Through it all, Nagorski reports, Hitler rejected recommendations that might have improved Germany’s chances. He alone, he ranted, knew the answers, and he took no responsibility for his mistakes.
While Hitler and Stalin were waging strategic wars, Churchill was desperately trying to nudge FDR closer to an outright wartime alliance. It would take the Japanese attack on Pearl Harbor on Dec. 7, 1941, to force FDR’s hand. Meanwhile, Japan’s decision to attack the United States rather than the Soviet Union’s Far East freed up Russia to send troops stationed there to the west to fight the Nazis. Such geopolitical decisions or whims, Nagorski writes, made 1941 the pivotal year.
These unforeseen turns of event in 1941 drive the book’s narrative. It slows only when Nagorski gives us too much detail about the comings and goings of diplomats Americans, British, and Russian. Too many characters float in and out of these scenes. Here, the story tends to get bogged down, and this reader wished more for a summary.

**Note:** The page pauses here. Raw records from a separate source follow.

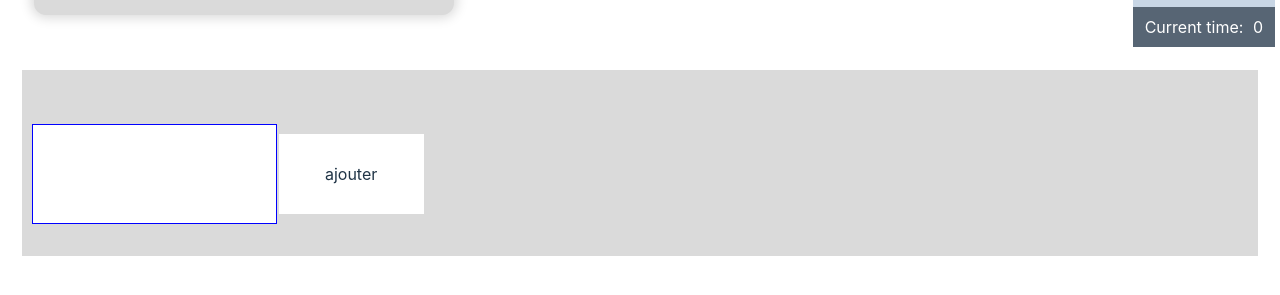
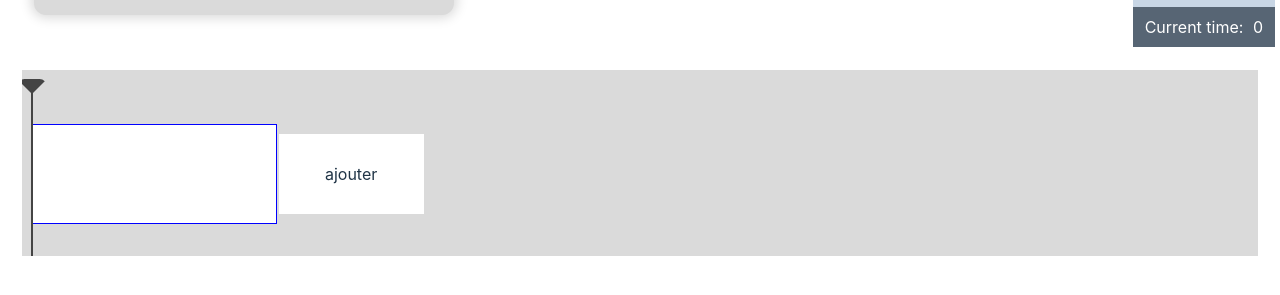
Before and after one commit to assadi-dev/projet-video-editor, a React (Vite) app: page / in a window 1280 px wide. Shown: the part 339-634 px from the top of the page. Built offline with nearby package versions, Linux system fonts and the light colour scheme.

Commit message:
suivi du curseur en fonction du clique

```diff
--- a/src/component/Timeline/Timeline.styled.js
+++ b/src/component/Timeline/Timeline.styled.js
@@ -7,6 +7,8 @@ export const Container = styled.div`
   overflow-x: auto;
   border-top: 1px solid #dadada;
   background-color: #dadada;
+  position: relative;
+  overflow-y: hidden;
   .contentScene {
     border: 1px solid blue;
     width: 245px;
@@ -35,5 +37,32 @@ export const SceneItemVideo = styled.div`
 //Marker
 
 export const TimeLineMarkerContainer = styled.div`
-  background: black;
+  position: absolute;
+  display: flex;
+  align-items: center;
+  justify-content: center;
+  flex-direction: column;
+  position: absolute;
+  z-index: 180;
+  left: ${(props) => (props.position ? props.position : 0)}px;
+  top: 0;
+  width: 2px;
+  padding-left: 10px;
+  transition: all 0.45s;
 `;
+
+export const TimeLineMarkerHeader = styled.div`
+  display: inline-block;
+  height: 0;
+  width: 0;
+  border-top: 15px solid #444;
+  border-right: 15px solid transparent;
+  border-left: 15px solid transparent;
+  border-radius: 15px;
+  transform: translateY(8px);
+`;
+export const TimeLineMarkerLine = styled.div`
+  width: 2px;
+  height: 250px;
+  background: #444; ;
+`;
--- a/src/component/Timeline/TimelineMarker.jsx
+++ b/src/component/Timeline/TimelineMarker.jsx
@@ -1,7 +1,17 @@
 import React from "react";
+import {
+  TimeLineMarkerContainer,
+  TimeLineMarkerHeader,
+  TimeLineMarkerLine,
+} from "./Timeline.styled";
 
-const TimelineMarker = () => {
-  return <div></div>;
+const TimelineMarker = ({ position }) => {
+  return (
+    <TimeLineMarkerContainer position={position}>
+      <TimeLineMarkerHeader />
+      <TimeLineMarkerLine />
+    </TimeLineMarkerContainer>
+  );
 };
 
 export default TimelineMarker;
--- a/src/component/Timeline/index.jsx
+++ b/src/component/Timeline/index.jsx
@@ -1,4 +1,4 @@
-import React, { useContext, useEffect, useRef } from "react";
+import React, { useContext, useEffect, useRef, useState } from "react";
 import {
   Container,
   ContentSceneVideo,
@@ -6,9 +6,11 @@ import {
 } from "./Timeline.styled";
 import VideoEditingTimeline from "video-editing-timeline-react";
 import ScenContext from "../../context/sceneContext";
+import TimelineMarker from "./TimelineMarker";
 
 const TimelineRender = () => {
   const { scene, setScene } = useContext(ScenContext);
+  const [markerPosition, setMarkerPosition] = useState(0);
 
   const config = {
     canvasWidth: 2000,
@@ -17,40 +19,53 @@ const TimelineRender = () => {
     minimumScaleTime: 3,
   };
   const elementRef = useRef();
+  const sceneParentRef = useRef();
 
   useEffect(() => {
     let clickPosition = document.querySelectorAll(".contentScene");
-    function getPositionClick(e) {
+    function getPositionClick(e, i) {
       const duration = Number(e.target.dataset.duration);
       const id = e.target.dataset.id;
+      let width = e.target.clientWidth;
+      //console.log("layer", e.layerX);
       /*   console.log("layer", e.layerX);
       console.log("offset", e.offsetX);
       console.log("width", e.target.clientWidth); */
 
-      let currentTime = (e.layerX / e.target.clientWidth) * duration;
+      let currentTime = (e.layerX / width) * duration;
 
       console.log("currentTime: " + currentTime);
-      console.log(duration);
+
+      console.log(e.layerX);
 
       let selectedScene = scene.scenes.find((s) => s.id == id);
       setScene((prevState) => ({
         ...prevState,
         currentScene: { ...selectedScene, currentTime },
       }));
+
+      setMarkerPosition(e.layerX + width * i);
+      console.log(i);
     }
-    clickPosition.forEach(function (element) {
-      element.addEventListener("click", getPositionClick);
-
-      return () => {
-        element.removeEventListener("click", getPositionClick);
-      };
+    clickPosition.forEach(function (element, i) {
+      element.addEventListener("mouseup", (e) => getPositionClick(e, i));
+      return () => element.removeEventListener("mouseup", getPositionClick);
     });
   }, [scene.scenes.length]);
+
+  useEffect(() => {
+    let scenContent = sceneParentRef.current;
+
+    function setPosition(e) {
+      setMarkerPosition(e.layerX);
+    }
+  }, []);
 
   return (
     <Container>
       {/* <VideoEditingTimeline config={config} /> */}
-      <ContentSceneVideo>
+      <ContentSceneVideo ref={sceneParentRef}>
+        <TimelineMarker position={markerPosition} />
         {scene.scenes.length > 0 &&
           scene.scenes.map((s) => (
             <SceneItemVideo
```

One important exception is the role of U.S. Ambassador Joseph Davies, whose sympathetic “Mission to Moscow” became a bestselling book and then a propagandistic Hollywood film. FDR appeared to welcome his roseate view of Russia under Stalin and backed the Soviets with military supplies and vocal support once America entered the war. The sulfurous dictator transformed into likable “Uncle Joe.”
The pivotal year this book highlights, Nagorski suggests, also set the stage for the postwar division of Europe. Though FDR was faulted for acceding at the 1945 Yalta Conference to Russian demands for hegemony over Eastern Europe, Nagorski argues there was logic to the Soviets holding onto lands they had seized back from Germany and already occupied.
Thus, 1941 was not only the year that Germany lost the war but also, given events that flowed from Hitler’s failed Operation Barbarossa, the year that the Soviet Union arguably won the peace.
Eugene L. Meyer, a former longtime Washington Post reporter and editor, is the author, most recently, of Five for Freedom: The African American Soldiers in John Brown’s Army, winner of the 2019 Outstanding Biography/History Book award from the American Society of Journalists and Authors.